Once again I ask mathematical types not to call out the answer until others have had a chance to think about it. This one's off the top of my head, so I apologise if people find it too easy or hard, or if I've got the problem wrong.

Note to the non-mathematical: a derivative is a 'rate of change', and the derivative of an nth derivative is a (n+1)th derivative. So the second derivative of f is 'rate of change of rate of change of f', and so on.
2. royalchicken
CHAOS GHOST!!!
24 Mar '04 18:00
Originally posted by Acolyte
Suppose f and g are two infinitely differentiable functions on the reals, and suppose that, for some real A, k>0, n>0, and for all x>A:
f^(n)(x) - g^(n)(x) > k (where ^(n) means nth derivative.)

Show that there exists a number B so that for all x>B, f(x) - g(x) > 0. Deduce that, if f is e^qx for q positive, and g is a polynomial, there exists a B for w ...[text shortened]... ivative. So the second derivative of f is 'rate of change of rate of change of f', and so on.
This is clever, but isn't it only of interest to 'mathematical types' or maybe Thomas Malthus ðŸ˜‰?

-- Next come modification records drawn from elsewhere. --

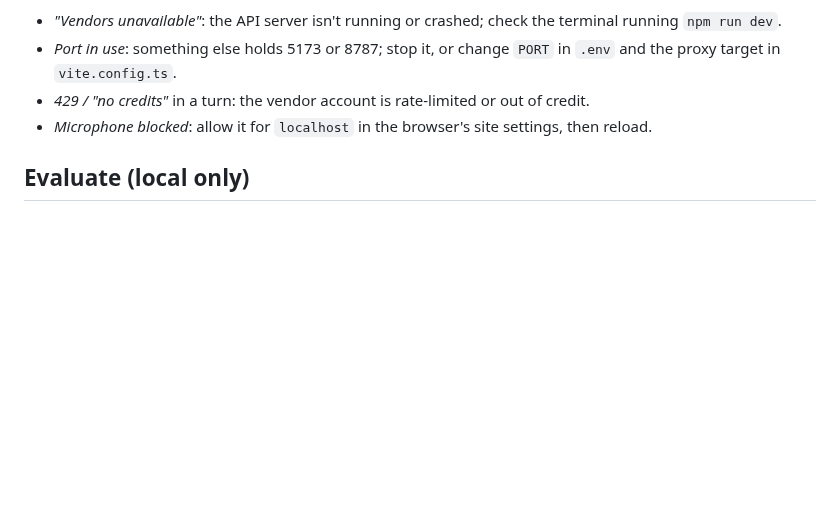
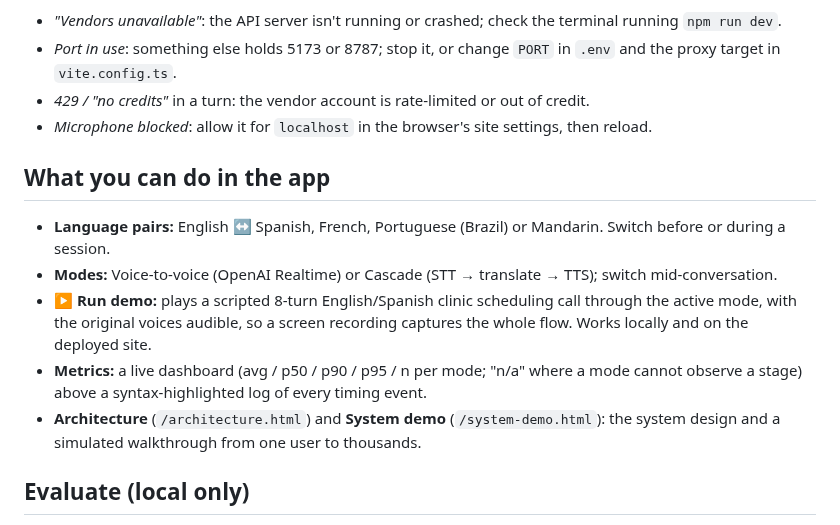
Before and after one commit to hisefath/boostlingo-interpreter, a Markdown page: README.md, the part around the change. GitHub-like rendering; blank space fills up the shorter version.

Commit message:
docs(m5): time-to-onboard a language pair; README feature list
Co-Authored-By: Claude Opus 5.5 <noreply@anthropic.com>

```diff
--- a/README.md
+++ b/README.md
@@ -51,6 +51,17 @@ Local mode has no password: the server only listens on localhost and refuses oth
 - *429 / "no credits"* in a turn: the vendor account is rate-limited or out of credit.
 - *Microphone blocked*: allow it for `localhost` in the browser's site settings, then reload.
 
+## What you can do in the app
+
+- **Language pairs:** English ↔ Spanish, French, Portuguese (Brazil) or Mandarin. Switch before or during a session.
+- **Modes:** Voice-to-voice (OpenAI Realtime) or Cascade (STT → translate → TTS); switch mid-conversation.
+- **▶ Run demo:** plays a scripted 8-turn English/Spanish clinic scheduling call through the active mode, with the
+  original voices audible, so a screen recording captures the whole flow. Works locally and on the deployed site.
+- **Metrics:** a live dashboard (avg / p50 / p90 / p95 / n per mode; "n/a" where a mode cannot observe a stage) above
+  a syntax-highlighted log of every timing event.
+- **Architecture** (`/architecture.html`) and **System demo** (`/system-demo.html`): the system design and a simulated
+  walkthrough from one user to thousands.
+
 ## Evaluate (local only)
 
 The Eval and 5-minute Soak buttons appear only in the local dev build; the public deployment hides them and refuses uploads.
```
Also changed, not shown: docs/COMPARISON.md (+7 -0 lines).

3. Acolyte
25 Mar '04 18:20
Originally posted by Acolyte
Suppose f and g are two infinitely differentiable functions on the reals, and suppose that, for some real A, k>0, n>0, and for all x>A:
f^(n)(x) - g^(n)(x) > k (where ^(n) means nth derivative.)

Show that there exists a number B so that for all x>B, f(x) - g(x) > 0. Deduce that, if f is e^qx for q positive, and g is a polynomial, there exists a B for w ...[text shortened]... ivative. So the second derivative of f is 'rate of change of rate of change of f', and so on.
Just noticed that f and g need only be n times differentiable. There are a few variations on this theme, and I was messing around with them after posting, hence the edits.
4. Acolyte